petition for involuntary psychiatric admis-
sion, but the agency tasked with approving
petitions declined, stating that there was no
need for a petition because the patient had a
guardian with mental health powers.
The family hired a mental health lawyer
and a psychiatrist to assist in transferring the
ward to an appropriate treatment setting.
After months of effort and delays in mental
health care, a petition was finally accepted
and the woman was admitted involuntarily
to a government psychiatric facility.
These situations and others in the state
of Arizona occur frequently, costing time,
money, and opportunity to improve the
quality of life of individuals suffering from
In Arizona’s mental health community,
legal guardians and agents often encounter
roadblocks when attempting to use conferred authority to seek psychiatric treatment for an incapacitated individual. These
challenges are reported by medical providers, lawyers, agents, guardians, and even
persons requiring mental health treatment.
A frequent example is that of a treatment
facility refusing to honor a guardian’s or
agent’s authority when an attempt is made
to obtain mental health assistance for a
person needing treatment. As the result of
obstacles, guardians and agents are forced
to seek other avenues to obtain psychiatric
treatment for the individual, which delays
the provision of care and may escalate psychiatric crisis. All too often, the guardian
“gives up” fighting the system, and the person requiring treatment fails to obtain timely intervention.
of the Powers
The types of powers that can be conferred
on an agent or guardian and the processes
that are involved are complex and potentially
confusing—especially at the moment when
a ward requires a mental health intervention. (For more detail on the processes and
tools available, see the sidebar on p. 60.) To
illustrate just how complicated these legal
powers and processes can be, researchers1
GWEN LEVITT, D.O., is currently Attending Psychiatrist and Director of Research for the Department of
Psychiatry for District Medical Group, the provider organization for Maricopa Integrated Health System.
She has been practicing psychiatry in Arizona since 1994. Dr. Levitt also has a private practice specializing in forensic psychiatry. She is a mental health expert for Maricopa County Superior Court, adult and
juvenile divisions, performing competency and other criminal case-related evaluations.

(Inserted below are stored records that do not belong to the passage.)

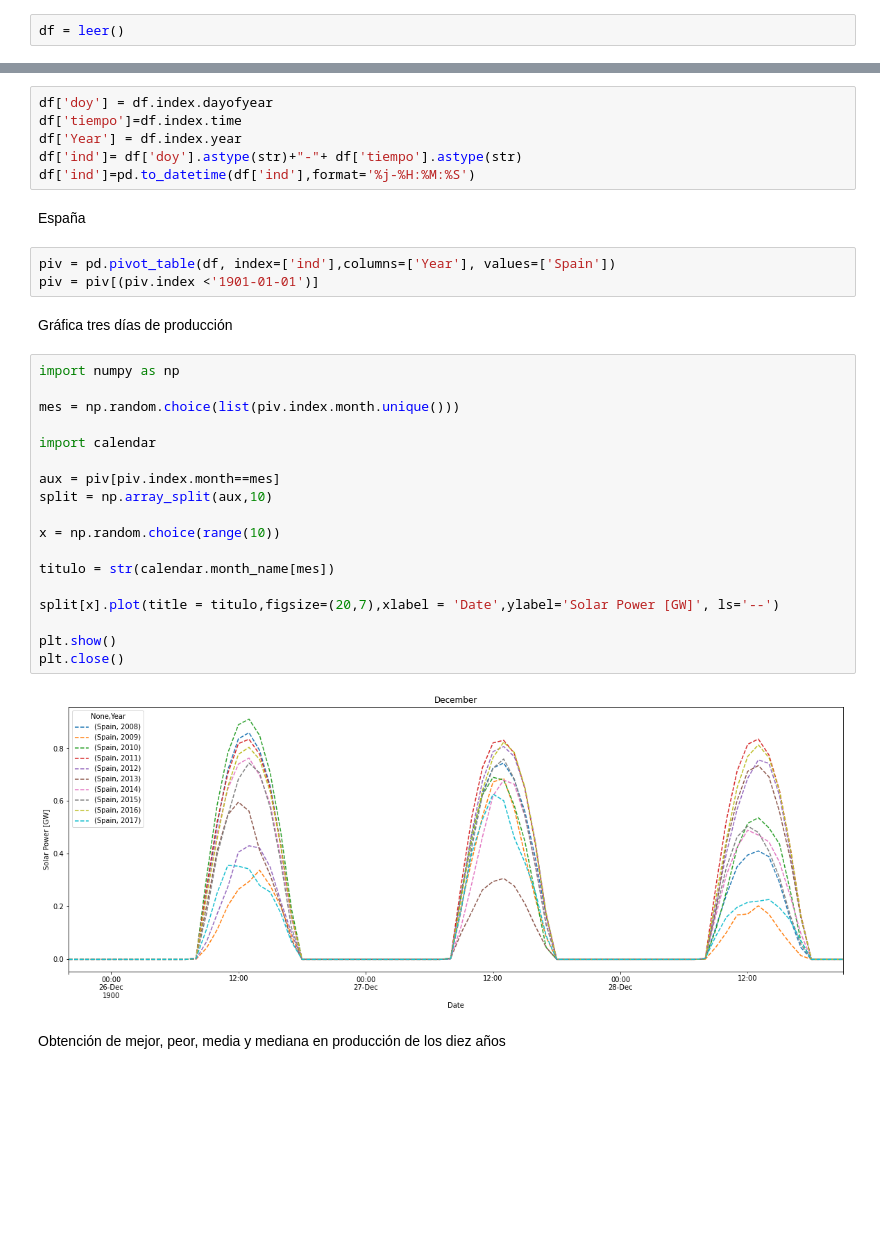
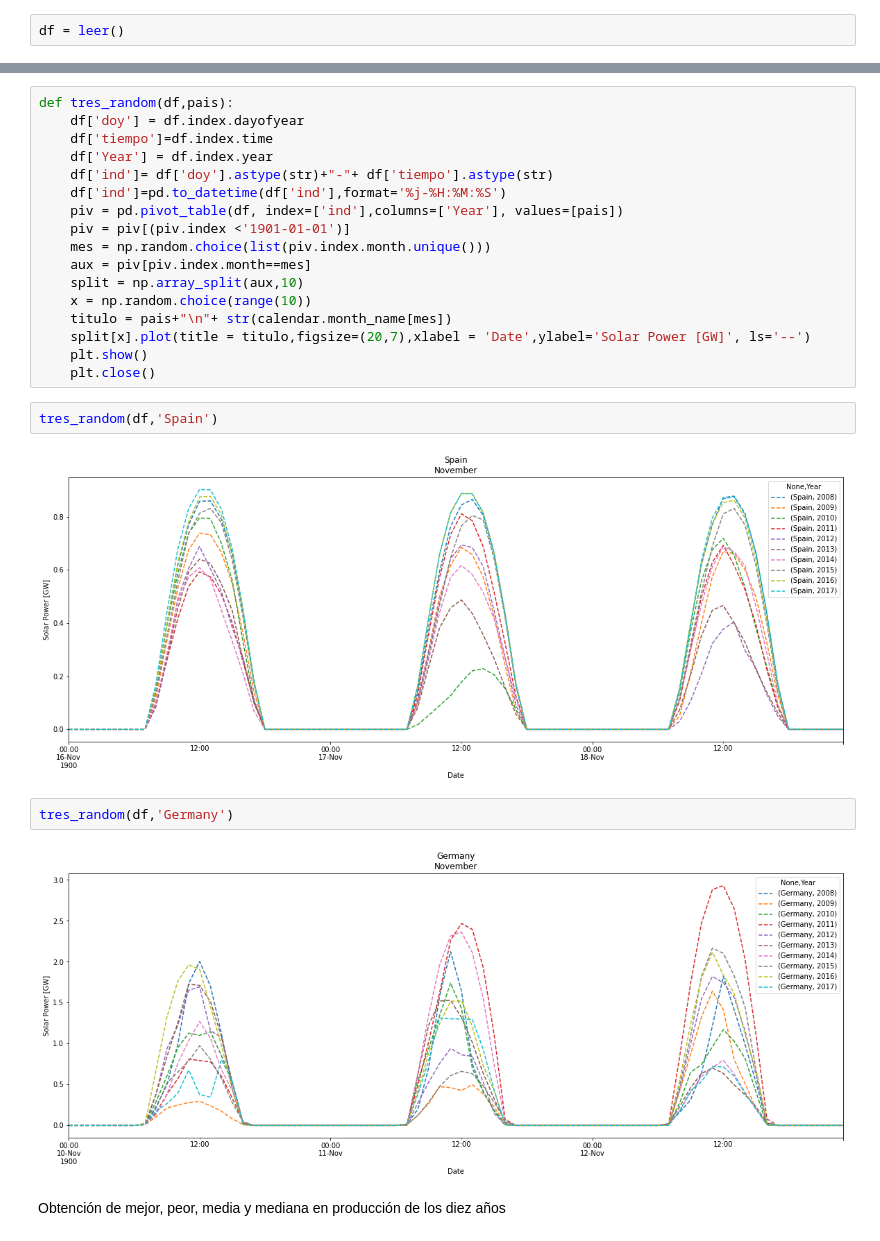
Before and after one commit to roberto-andrade22/PV_Parks_EU, a Jupyter notebook: Simulación.ipynb, the cells around one changed output, grey strips where cells are left out. Drawn from its saved outputs; the diff is of its cells as text; blank space fills up the shorter version.

```diff
--- a/Simulación.ipynb
+++ b/Simulación.ipynb
@@ -55,36 +53,28 @@ Modificación para graficar
 # %%
-df['doy'] = df.index.dayofyear
-df['tiempo']=df.index.time
-df['Year'] = df.index.year
-df['ind']= df['doy'].astype(str)+"-"+ df['tiempo'].astype(str)
-df['ind']=pd.to_datetime(df['ind'],format='%j-%H:%M:%S')
+def tres_random(df,pais):
+    df['doy'] = df.index.dayofyear
+    df['tiempo']=df.index.time
+    df['Year'] = df.index.year
+    df['ind']= df['doy'].astype(str)+"-"+ df['tiempo'].astype(str)
+    df['ind']=pd.to_datetime(df['ind'],format='%j-%H:%M:%S')
+    piv = pd.pivot_table(df, index=['ind'],columns=['Year'], values=[pais])
+    piv = piv[(piv.index <'1901-01-01')]
+    mes = np.random.choice(list(piv.index.month.unique()))
+    aux = piv[piv.index.month==mes]
+    split = np.array_split(aux,10)
+    x = np.random.choice(range(10))
+    titulo = pais+"\n"+ str(calendar.month_name[mes])
+    split[x].plot(title = titulo,figsize=(20,7),xlabel = 'Date',ylabel='Solar Power [GW]', ls='--')
+    plt.show()
+    plt.close()
-# %% [markdown]
-España
-# %%
-piv = pd.pivot_table(df, index=['ind'],columns=['Year'], values=['Spain'])
-piv = piv[(piv.index <'1901-01-01')]
-# %% [markdown]
-Gráfica tres días de producción
-# %%
-import numpy as np
-
-mes = np.random.choice(list(piv.index.month.unique()))
-
-import calendar
-
-aux = piv[piv.index.month==mes]
-split = np.array_split(aux,10)
-
-x = np.random.choice(range(10))
-
-titulo = str(calendar.month_name[mes])
-
-split[x].plot(title = titulo,figsize=(20,7),xlabel = 'Date',ylabel='Solar Power [GW]', ls='--')
-
-plt.show()
-plt.close()
-# %% [output]
-[figure, removed]
+# %%
+tres_random(df,'Spain')
+# %% [output]
+[figure, added]
+# %%
+tres_random(df,'Germany')
+# %% [output]
+[figure, added]
 # %% [markdown]
 Obtención de mejor, peor, media y mediana en producción de los diez años
 # %%
```
Also changed, not shown: parts of 3 cells of this notebook, 1 other file.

Other areas of
practice include guardianship matters, fitness for duty, and civil commitment issues.
JENNIFER WELLER, Ph.D., is a licensed clinical psychologist and neuropsychologist who serves as
Research Director for Child Psychiatry at the Maricopa Integrated Health System and District Medical
Group. In her private practice, Dr. Weller provides neuropsychological evaluations and consultation on
forensic and non-forensic matters.
JOSH MOZELL practices in the areas of estate planning, mental health law and elder law at Frazer,
Ryan, Goldberg & Arnold. In the four years prior to becoming a lawyer, he worked in Maricopa County’s
SMI public mental health system at the Regional Behavioral Health Authority. He now serves on the board
of governors of Mental Health America of Arizona, the National Alliance on Mental Illness (NAMI) of
Arizona, and of Recovery Empowerment Network.
The authors thank Charles Arnold and James McDougall for their guidance and assistance in this project.
BY GWEN LEVITT, JENNIFER WELLER & JOSHUA MOZELL
Power of Attorney
Efficacy & Barriers J